EXERCISE DETAILS:
Only the lines from the one containing "<<aggregate root>>" through the end of the data belong in the answer; reproduce them exactly.

DATA:
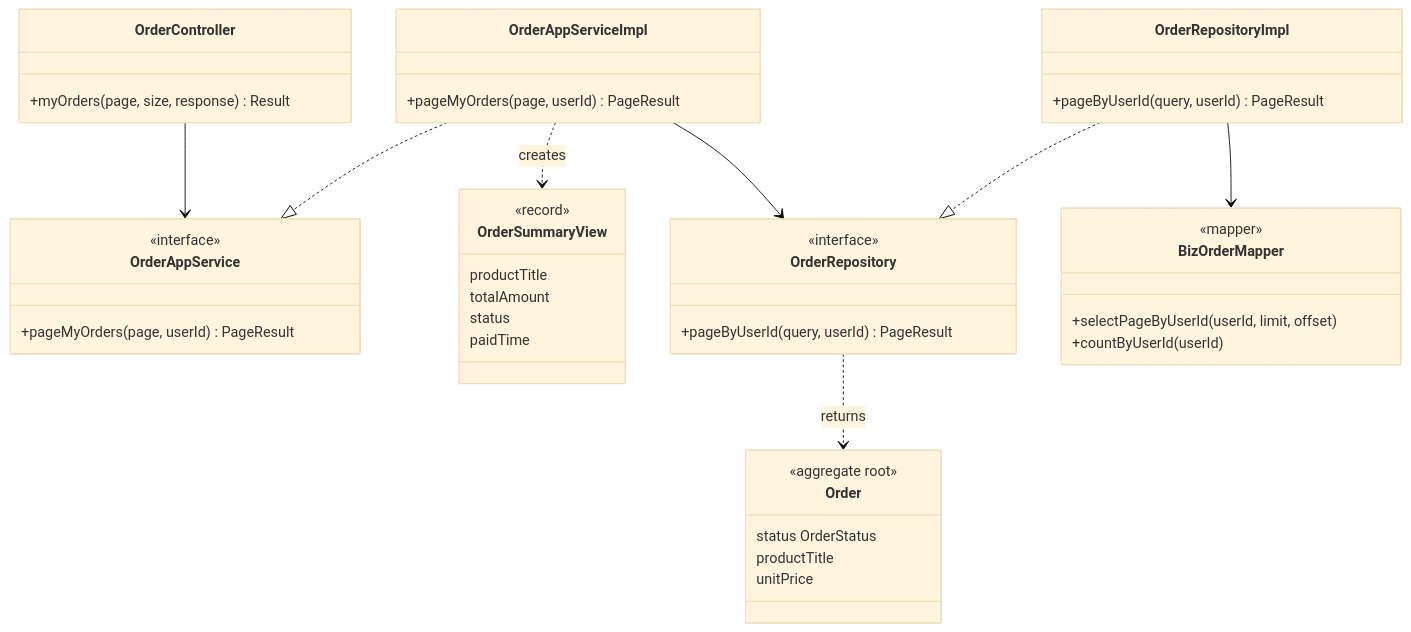
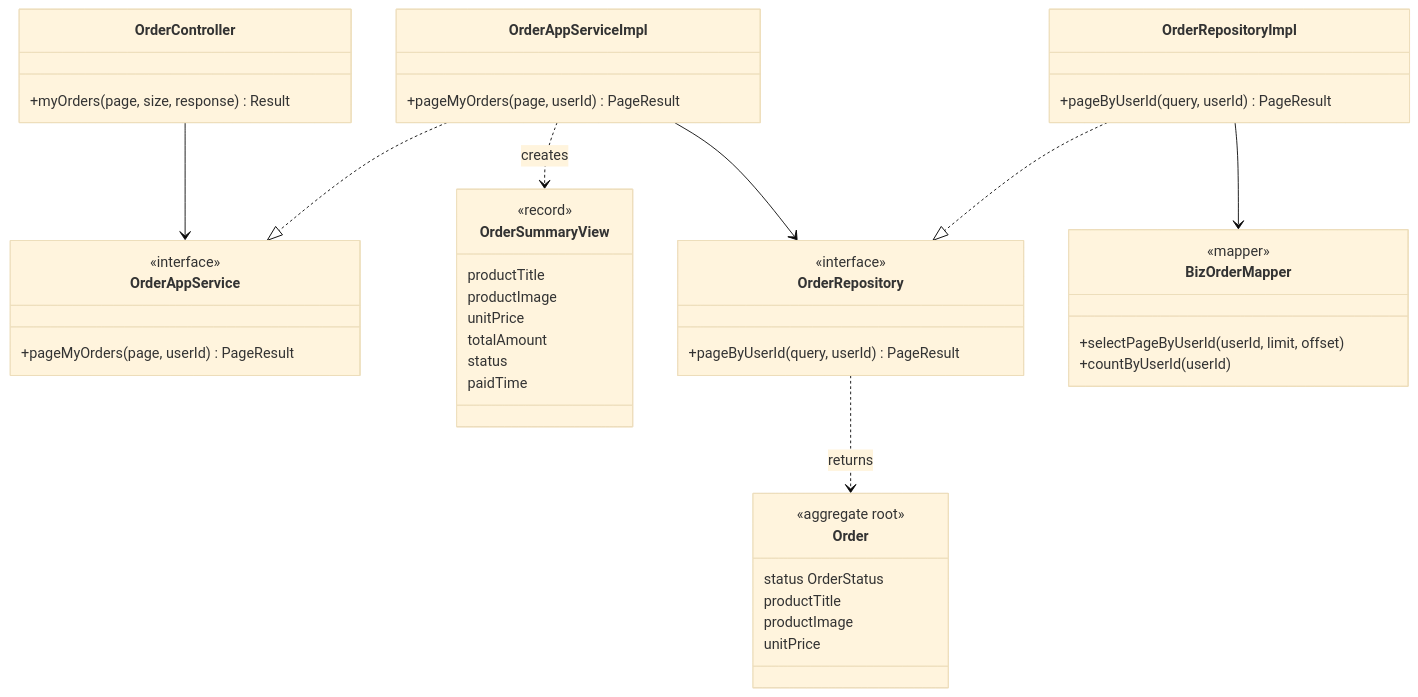
One commit to PPsyrius/iss-groupbuy-team8 changed the tenth of 19 diagrams in docs/swe5006/report/sections/03-4-4-lim.md. Above: the diagram before and after it, drawn with Mermaid (base theme). The commit also changed 6 other files, not shown here.

````diff
--- a/docs/swe5006/report/sections/03-4-4-lim.md
+++ b/docs/swe5006/report/sections/03-4-4-lim.md
@@ -456,54 +456,57 @@
 ```mermaid
 classDiagram
     direction TB
     class OrderController {
         +myOrders(page, size, response) Result
     }
     class OrderAppService {
         <<interface>>
         +pageMyOrders(page, userId) PageResult
     }
     class OrderAppServiceImpl {
         +pageMyOrders(page, userId) PageResult
     }
     class OrderSummaryView {
         <<record>>
         productTitle
+        productImage
+        unitPrice
         totalAmount
         status
         paidTime
     }
     class OrderRepository {
         <<interface>>
         +pageByUserId(query, userId) PageResult
     }
     class OrderRepositoryImpl {
         +pageByUserId(query, userId) PageResult
     }
     class BizOrderMapper {
         <<mapper>>
         +selectPageByUserId(userId, limit, offset)
         +countByUserId(userId)
     }
     class Order {
         <<aggregate root>>
         status OrderStatus
         productTitle
+        productImage
         unitPrice
     }
     OrderController --> OrderAppService
     OrderAppServiceImpl ..|> OrderAppService
     OrderAppServiceImpl --> OrderRepository
     OrderAppServiceImpl ..> OrderSummaryView : creates
     OrderRepositoryImpl ..|> OrderRepository
     OrderRepositoryImpl --> BizOrderMapper
     OrderRepository ..> Order : returns
     %% at OrderController 0,0
     %% at OrderAppService 0,1
     %% at OrderAppServiceImpl 0,2
     %% at OrderSummaryView 1,1
     %% at OrderRepository 0,3
     %% at Order 1,3
     %% at OrderRepositoryImpl 0,4
     %% at BizOrderMapper 0,5
 ```
````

RESULT OF THE TASK:
         <<aggregate root>>
         status OrderStatus
         productTitle
+        productImage
         unitPrice
     }
     OrderController --> OrderAppService
     OrderAppServiceImpl ..|> OrderAppService
     OrderAppServiceImpl --> OrderRepository
     OrderAppServiceImpl ..> OrderSummaryView : creates
     OrderRepositoryImpl ..|> OrderRepository
     OrderRepositoryImpl --> BizOrderMapper
     OrderRepository ..> Order : returns
     %% at OrderController 0,0
     %% at OrderAppService 0,1
     %% at OrderAppServiceImpl 0,2
     %% at OrderSummaryView 1,1
     %% at OrderRepository 0,3
     %% at Order 1,3
     %% at OrderRepositoryImpl 0,4
     %% at BizOrderMapper 0,5
 ```
````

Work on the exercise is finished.